- Children’s ability to communicate information effectively is influenced by the same factors in bilingual and monolingual children. In 5- to 7-year olds, the ability to take the perspective of the listener into account depends on whether the relevant information is presented visually or verbally. At that age, children are generally not able to adapt to the fact that their interlocutor is not able to see what they can see, but those with better inhibition skills are able to take into account the information previously shared verbally with their interlocutor. English proficiency was also a strong predictor of performance in our tasks, which put some bilingual children at a disadvantage. But bilingual children were as informative as monolinguals when proficiency was controlled for. See Serratrice, L. and De Cat, C. (2019). Individual Differences in the Production of Referential Expressions: The Effect of Language Proficiency, Language exposure and Executive Function in Bilingual and Monolingual Children. Bilingualism: Language and Cognition.
by Tamara Sorenson Duncan & Johanne Paradis
When it comes to learning a second language, it is a common assumption that younger is better. However, this belief has not stood up to empirical investigations of bilingual development. For immigrant and refugee children, early introduction of English can undermine bilingualism by jeopardising their first language. Furthermore, older children tend to learn a second language more rapidly than their younger peers and not the reverse. As further evidence against this old adage, we will present data from 89 immigrant and refugee children who are at the onset of their schooling in Canada. These data revealed that foreign-born children, as well as older children, have advantages both in their first language (L1) and in English (i.e., achieved higher L1 scores and performed better on an English narrative task). As such, these findings further call into question the push to introduce English as early as possible for preschool-aged newcomer children. Earlier may not always result in the expected benefits for children’s English development and indeed may come at a great cost to children’s first language skills.

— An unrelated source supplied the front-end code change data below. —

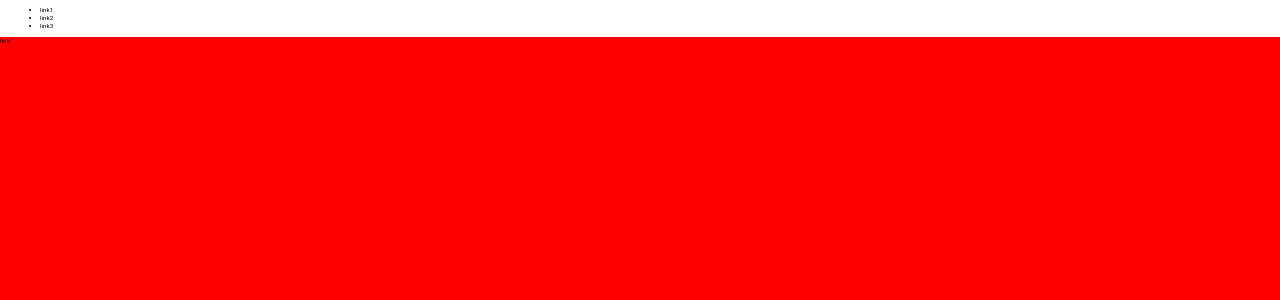
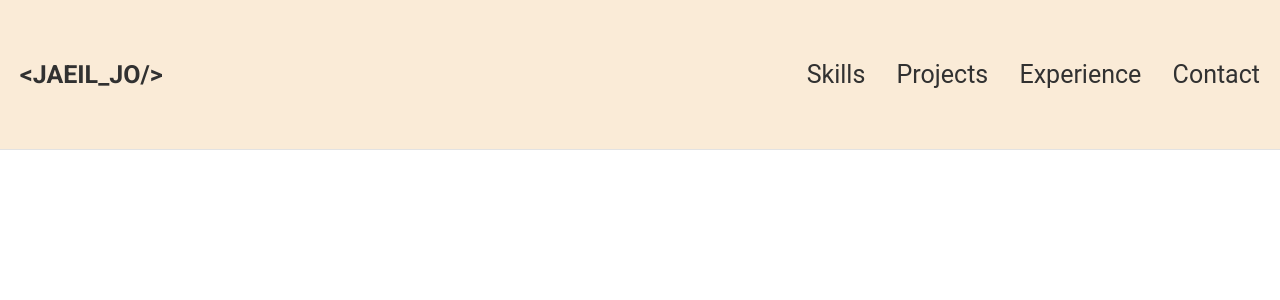
Before and after one commit to JaeilJO/intriducing_page, a Next.js app: page / in a window 1280 px wide. Shown: the top 300 px of the page. Built offline with nearby package versions, Linux system fonts and the light colour scheme; a web font is replaced by a local one.

Commit message:
feat : Create Header

```diff
--- /dev/null
+++ b/src/components/Layouts/Header/index.styled.ts
@@ -0,0 +1,16 @@
+import Link from 'next/link';
+import { styled } from 'styled-components';
+
+const S = {
+    Header: styled.div`
+        border-bottom: 1px solid ${({ theme }) => theme.COLOR.LIGHT_GRAY};
+        display: flex;
+        align-items: center;
+        justify-content: space-between;
+        height: 150px;
+        padding: 0 20px;
+        background-color: antiquewhite;
+    `,
+};
+
+export default S;
--- /dev/null
+++ b/src/components/Layouts/Header/index.tsx
@@ -0,0 +1,21 @@
+import Logo from '../../atoms/Logo';
+import S from './index.styled';
+import Navigtaion from '../../Navigation';
+import { Anchors } from '@/components/Navigation/index.types';
+
+const Header = () => {
+    const anchors: Anchors[] = [
+        { key: 1, title: 'Skills', target_id: 'skills' },
+        { key: 2, title: 'Projects', target_id: 'projects' },
+        { key: 3, title: 'Experience', target_id: 'experience' },
+        { key: 4, title: 'Contact', target_id: 'contact' },
+    ];
+    return (
+        <S.Header>
+            <Logo />
+            <Navigtaion anchors={anchors} />
+        </S.Header>
+    );
+};
+
+export default Header;
--- a/src/components/Navigation/index.styled.ts
+++ b/src/components/Navigation/index.styled.ts
@@ -5,7 +5,7 @@ const S = {
     AnchorList: styled.ul`
         display: flex;
         list-style: none;
-        gap: 2em;
+        gap: 5em;
         justify-content: flex-end;
     `,
     Anchor: styled.li`
--- a/src/pages/index.tsx
+++ b/src/pages/index.tsx
@@ -1,27 +1,9 @@
+import Header from '@/components/Layouts/Header';
+
 export default function Home() {
-  return (
-    <>
-      <ul>
-        <li>
-          <a href="#link1">link1</a>
-        </li>
-        <li>
-          <a href="#link2">link2</a>
-        </li>
-        <li>
-          <a href="#link3">link3</a>
-        </li>
-      </ul>
-
-      <div id="link1" style={{ backgroundColor: "red", height: "2000px" }}>
-        link1
-      </div>
-      <div id="link2" style={{ backgroundColor: "blue", height: "2000px" }}>
-        link2
-      </div>
-      <div id="link3" style={{ backgroundColor: "green", height: "2000px" }}>
-        link3
-      </div>
-    </>
-  );
+    return (
+        <>
+            <Header />
+        </>
+    );
 }
--- a/tsconfig.json
+++ b/tsconfig.json
@@ -14,9 +14,11 @@
         "isolatedModules": true,
         "jsx": "preserve",
         "incremental": true,
+        "baseUrl": ".",
         "paths": {
             "@/*": ["./src/*"]
-    }
+        },
+        "allowImportingTsExtensions": true
     },
     "include": ["next-env.d.ts", "**/*.ts", "**/*.tsx"],
     "exclude": ["node_modules"]
```
Also changed, not shown: src/components/Navigation/index.tsx (+1 -10 lines), src/components/Navigation/index.types.ts (added, +9 -0 lines), 2 other files (tests, documents, lock files or other folders). Lines whose indentation alone changed are shown as unchanged.
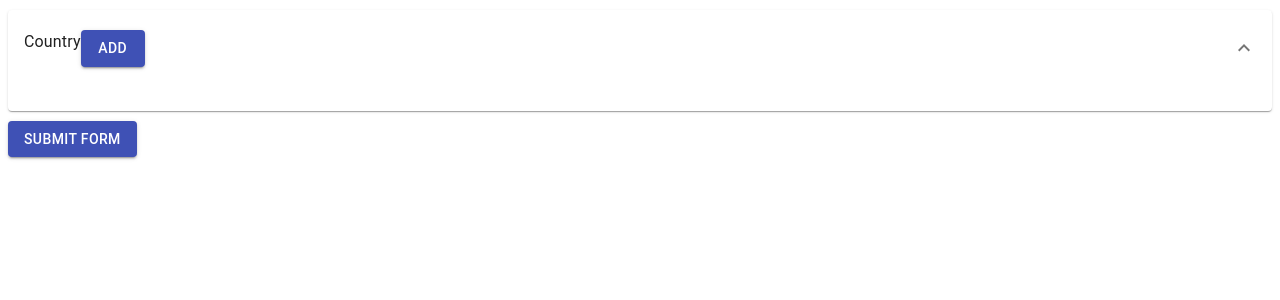
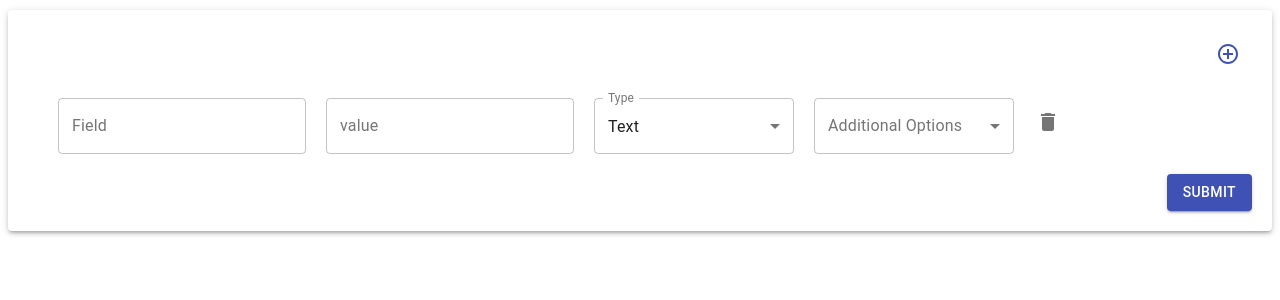
Before and after one commit to abhay-tank/dynamic-nested-schema-form, a React (Create React App) app: page / in a window 1280 px wide. Shown: the top 300 px of the page. Built offline with nearby package versions, Linux system fonts and the light colour scheme.

Commit message:
Added Nested Schema

```diff
--- a/src/App.js
+++ b/src/App.js
@@ -1,13 +1,13 @@
 
 import {GroupSchema} from "./GoupOfSchema"
 
-import {NestedAccordian} from "./Nested Accordian"
+import NestedAccordian from "./Nested Accordian"
 
 export default function App() {
 
   return(
     <>
-    {/* <GroupSchema/> */}
+  {/* <GroupSchema/> */}
     <NestedAccordian/>
     </>
   )
--- a/src/Form.jsx
+++ b/src/Form.jsx
@@ -46,9 +46,9 @@ export const Form = ({
     handleSubmit,
     control,
     setValue,
+    getValues,
     setError,
     formState: { errors },
-    unregister,
     watch,
   } = form;
   watchList?.length > 0
@@ -60,7 +60,7 @@ export const Form = ({
 
   const [pushedSchema, setPushedSchema] = useState([]);
 
-  const generateForm = (schema) => {
+  const generateForm = (schema, index) => {
     const {
       uid,
       name,
@@ -165,20 +165,29 @@ export const Form = ({
               control={control}
               rules={validations}
               defaultValue={defaultValue}
-              render={({ field, fieldState, formState }) => {
+              render={({ field, formState }) => {
                 const { errors } = formState;
                 const hasFieldError = has(errors, name);
                 const fieldError = get(errors, name);
+
+                let selectValue;
                 return (
+                  <>
                     <TextField
                       fullWidth
                       label={title}
-                    type="date"
                       variant="outlined"
                       error={hasFieldError}
                       select
                       helperText={hasFieldError && fieldError.message}
                       {...field}
+                      onChange={(e)=>{
+                        console.log("--->",e.target.value)
+                        _schema.length > 0 && field_metadata?.mapSchema[e.target.value] && field_metadata?.mapSchema.map
+
+                        field.onChange(e.target.value)
+
+                      }}
                       inputRef={field.ref}
                     >
                       {options.map((option) => (
@@ -187,6 +196,18 @@ export const Form = ({
                         </MenuItem>
                       ))}
                     </TextField>
+                    {_schema.length > 0 && field_metadata?.mapSchema[getValues(`${name}`)] &&
+                      field_metadata.mapSchema[getValues(`${name}`)]?.length > 0 &&
+                      field_metadata.mapSchema[getValues(`${name}`)].map((schemaName) => {
+                        return (
+                          generateForm(
+                            _schema.find(
+                              (schemaObject) => schemaObject.name === schemaName
+                            )
+                          )
+                        );
+                      })}
+                  </>
                 );
               }}
             />
@@ -424,8 +445,6 @@ export const Form = ({
       case "groupAccordian":
         const groupAccordianError = has(errors, name);
 
-
-
         return (
           <>
             <Accordion
@@ -442,7 +461,7 @@ export const Form = ({
                 aria-controls="panel1a-content"
                 id="panel1a-header"
               >
-                <Typography>{title}</Typography>
+                <Typography>{title || index}</Typography>
 
                 {!!field_metadata?.showAddButton && (
                   <Button {...field_metadata?.addButtonProps}>Add</Button>
@@ -459,8 +478,8 @@ export const Form = ({
                   alignItems="stretch"
                 >
                   {_schema.length > 0 &&
-                    _schema.map((schemaObject) => {
-                      return generateForm(schemaObject);
+                    _schema.map((schemaObject, index) => {
+                      return generateForm(schemaObject, index);
                     })}
                 </Grid>
               </AccordionDetails>
--- a/src/GoupOfSchema/index.js
+++ b/src/GoupOfSchema/index.js
@@ -5,8 +5,7 @@ import { useForm } from "react-hook-form";
 import isEmpty from "lodash/isEmpty";
 import Button from "@material-ui/core/Button";
 
-
-export const GroupSchema=()=>{
+export const GroupSchema = () => {
   const form = useForm({
     mode: "all",
     reValidateMode: "all",
@@ -74,12 +73,47 @@ export const GroupSchema=()=>{
         },
         field_metadata: {
           options: [
-                { label: "Male", value: "male" },
+            { label: "Male", value: "male", },
             { label: "Female", value: "female" },
             { label: "Transgender", value: "transgender" },
           ],
+          mapSchema:{
+            male:["sumil"],
+            female:["age"],
+            transgender:["age","sumil"]
+
+          }
+        },
+        _schema: [
+          {
+            title: "Name",
+            uid: shortid.generate(),
+            name: "male.sumil",
+            type: "text",
+            defaultValue: "",
+            validations: {
+              required: "Name is required",
+            },
+            field_metadata: {
+              options: [],
             },
             _schema: [],
+          },
+           {
+        title: "Age",
+        uid: shortid.generate(),
+        name: "female.age",
+        type: "number",
+        defaultValue: "",
+        validations: {
+          required: "Age is required",
+        },
+        field_metadata: {
+          options: [],
+        },
+        _schema: [],
+      },
+        ],
       },
       {
         title: "What is fav tv show?",
@@ -168,7 +202,11 @@ export const GroupSchema=()=>{
             },
             field_metadata: {
               options: [
-                    { label: "Raw engineering", value: "raw", mapSchema: ["employee.salary"] },
+                {
+                  label: "Raw engineering",
+                  value: "raw",
+                  mapSchema: ["employee.salary"],
+                },
                 { label: "ContentStack", value: "cs", mapSchema: [] },
                 { label: "DFEP", value: "dfe", mapSchema: [] },
               ],
@@ -204,8 +242,7 @@ export const GroupSchema=()=>{
         defaultValue: false,
         validations: {},
         field_metadata: {
-              options: [
-              ],
+          options: [],
         },
         _schema: [],
       },
@@ -655,4 +692,4 @@ export const GroupSchema=()=>{
       </Button>
     </div>
   );
-}
+};
--- a/src/Nested Accordian/index.js
+++ b/src/Nested Accordian/index.js
@@ -1,149 +1,196 @@
-import React, { useEffect, useState } from "react";
-import shortid from "shortid";
-import { Form } from "../Form";
-import { useForm } from "react-hook-form";
-import isEmpty from "lodash/isEmpty";
-import Button from "@material-ui/core/Button";
-import { cloneDeep, set, get } from "lodash";
+import React from "react";
+import { useForm, useFieldArray, Controller } from "react-hook-form";
+import TextField from "@material-ui/core/TextField";
+import Grid from "@material-ui/core/Grid";
+import AddIcon from "@material-ui/icons/AddCircleOutlineOutlined";
+import IconButton from "@material-ui/core/IconButton";
+import Paper from "@material-ui/core/Paper";
+import DeleteIcon from "@material-ui/icons/Delete";
+import { Button } from "@material-ui/core";
+import MenuItem from "@material-ui/core/MenuItem";
 
-export const NestedAccordian = () => {
-  const _schema = [];
-
-  const form = useForm({
-    mode: "all",
-    reValidateMode: "all",
-    criteriaMode: "all",
-    shouldFocusError: true,
-    shouldUnregister: true,
-  });
-  const {
-    setValue,
-    getValues,
-    watch,
-    trigger,
-    formState: { errors },
-  } = form;
-  const primitive = ["text", "number", "date", "select", "fileUpload"];
-  const groupType = [
-    "group",
-    "radioGroup",
-    "checkboxGroup",
-    "checkboxAccordian",
-  ];
-  const [schema, setSchema] = useState([]);
-
-
-  const onPush = async (e) => {
-    e.stopPropagation();
-    const fieldNumber = schema.length;
-     await trigger([
-      `country[${fieldNumber - 1}].state`,
-      `country[${fieldNumber - 1}].city`,
-    ]);
-
-    if (errors?.country) {
-      e.target.disabled = true;
-    } else {
-      const pushedSchema = {
-        title: `Country-${fieldNumber}`,
-        name: ``,
-        uid: shortid.generate(),
-        field_metadata: {
-          showDeleteButton: true,
-          deleteButtonProps: {
-            variant: "contained",
-            color: "primary",
-            type: "button",
-            onClick: (e) => { e.stopPropagation();  onDelete(fieldNumber)},
-          },
-          options: [],
-        },
-        defaultValue: "",
-        validations: {},
-        type: "groupAccordian",
-        _schema: [
+const type = [
   {
-            title: "State Name",
-            uid: shortid.generate(),
-            name: `country[${fieldNumber}].state`,
-            type: "text",
-            defaultValue: "",
-            validations: {
-              required: "Name is required",
-            },
-            field_metadata: {
-              options: [],
-            },
-            _schema: [],
+    value: "text",
+    label: "Text",
   },
   {
-            title: "city",
-            uid: shortid.generate(),
-            name: `country[${fieldNumber}].city`,
-            type: "text",
-            defaultValue: "",
-            validations: {
-              required: "Name is required",
+    value: "boolean",
+    label: "Boolean",
   },
-            field_metadata: {
-              options: [],
+  {
+    value: "group",
+    label: "Group",
   },
-            _schema: [],
+  {
+    value: "mixed",
+    label: "Mixed",
   },
-        ],
-      };
-      setSchema(cloneDeep(schema.push(cloneDeep(pushedSchema))));
-      // setSchema(prevProp=>console.log(prevProp))
-    }
-  };
+  {
+    value: "RTE",
+    label: "RTE",
+  },
+];
 
-  const onDelete = (index) => {
-    console.log("delet-->", index);
+const addOption = [
+  {
+    value: "mandatory",
+    label: "Mandatory",
+  },
+  {
+    value: "Mutline",
+    label: "Mutline",
+  },
+  {
+    value: "Multiple",
+    label: "Multiple",
+  },
+];
 
-    schema.length > 0 ? setSchema(cloneDeep(schema.splice(index, 1))) : null;
-  };
-
-  console.log(getValues());
-
-  const [mainSchema, setMainSchema] = useState({
-    title: "Country",
-    name: `country[${schema.length}]`,
-    uid: shortid.generate(),
-    field_metadata: {
-      showAddButton: true,
-      addButtonProps: {
-        variant: "contained",
-        color: "primary",
-        type: "button",
-        onClick: onPush,
+function NestedSchema() {
+  const { control, watch, handleSubmit } = useForm({
+    defaultValues: {
+      demo: [{ fieldName: "", displayName: "", type: "text", addOption: "" }],
     },
-      options: [],
-    },
-    defaultValue: {},
-    validations: {},
-    type: "groupAccordian",
-    _schema: schema,
   });
 
-  useEffect(() => {}, [schema]);
+  const { fields, append, prepend, remove, swap, move, insert } = useFieldArray(
+    {
+      control,
+      name: "demo",
+    }
+  );
 
-  const submitFormHandler = (data) => {
-    console.log("Form Data => ", data);
-  };
+  // console.log("watch--->",watch())
+  const onSubmit = (data) => console.log("data", data);
 
   return (
-    <div>
-      <Form
-        formId="myform"
-        customSchema={mainSchema}
-        onSubmit={submitFormHandler}
-        additionalFormAttributes={{}}
-        // watchList={["city"]}
-        form={form}
+    <form onSubmit={handleSubmit(onSubmit)}>
+      <Paper style={{ margin: "10px 0", padding: "20px" }} elevation={3}>
+        <Grid
+          container
+          direction="column"
+          justify="space-between"
+          alignItems="flex-end"
+        >
+          <IconButton
+            color="primary"
+            component="span"
+            variant="contained"
+            onClick={() => {
+              append({ fieldName: "", displayName: "", type: "text", addOption: "" });
+            }}
+          >
+            <AddIcon />
+          </IconButton>
+        </Grid>
+        <Grid
+          container
+          direction="column"
+          justify="space-between"
+          alignItems="stretch"
+        >
+          {fields.map((item, index) => {
+            return (
+              <Grid style={{ margin: "20px" }} item key={item.id}>
+                <Controller
+                  render={({ field: { ref, ...inputProps } }) => (
+                    <TextField
+                      style={{ margin: "0 10px" }}
+                      label="Field"
+                      variant="outlined"
+                      inputRef={ref}
+                      {...inputProps}
                     />
-      <Button form="myform" variant="contained" color="primary" type="submit">
-        submit form
+                  )}
+                  name={`demo.${index}.fieldName`}
+                  control={control}
+                  defaultValue={item.firstName}
+                />
+
+                <Controller
+                  render={({ field: { ref, ...inputProps } }) => (
+                    <TextField
+                      style={{ margin: "0 10px" }}
+                      label="value"
+                      variant="outlined"
+                      inputRef={ref}
+                      {...inputProps}
+                    />
+                  )}
+                  name={`demo.${index}.displayName`}
+                  control={control}
+                  defaultValue={item.displayName}
+                />
+
+                <Controller
+                  render={({ field: { ref, ...inputProps } }) => (
+                    <TextField
+                      style={{ margin: "0 10px", width: "200px" }}
+                      label="Type"
+                      variant="outlined"
+                      inputRef={ref}
+                      select
+                      {...inputProps}
+                    >
+                      {type.map((option) => (
+                        <MenuItem key={option.value} value={option.value}>
+                          {option.label}
+                        </MenuItem>
+                      ))}
+                    </TextField>
+                  )}
+                  name={`demo.${index}.type`}
+                  control={control}
+                  defaultValue={item.type}
+                />
+
+                <Controller
+                  render={({ field: { ref, ...inputProps } }) => (
+                    <TextField
+                      style={{ margin: "0 10px", width: "200px" }}
+                      label="Additional Options"
+                      variant="outlined"
+                      inputRef={ref}
+                      select
+                      {...inputProps}
+                    >
+                      {addOption.map((option) => (
+                        <MenuItem key={option.value} value={option.value}>
+                          {option.label}
+                        </MenuItem>
+                      ))}
+                    </TextField>
+                  )}
+                  name={`demo.${index}.addOption`}
+                  control={control}
+                  defaultValue={item.addOption}
+                />
+
+                <IconButton
+                  aria-label="delete"
+                  component="span"
+                  onClick={() => remove(index)}
+                >
+                  <DeleteIcon />
+                </IconButton>
+              </Grid>
+            );
+          })}
+        </Grid>
+        <Grid
+          container
+          direction="column"
+          justify="space-between"
+          alignItems="flex-end"
+        >
+          <Button variant="contained" color="primary" type="submit">
+            submit
           </Button>
-    </div>
+        </Grid>
+      </Paper>
+    </form>
   );
-};
+}
+
+export default NestedSchema;
```
Lines whose indentation alone changed are shown as unchanged.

You can access the author’s recent presentation from the 1st Annual Conference on Child Language Acquisition Research in Alberta (CLARA) here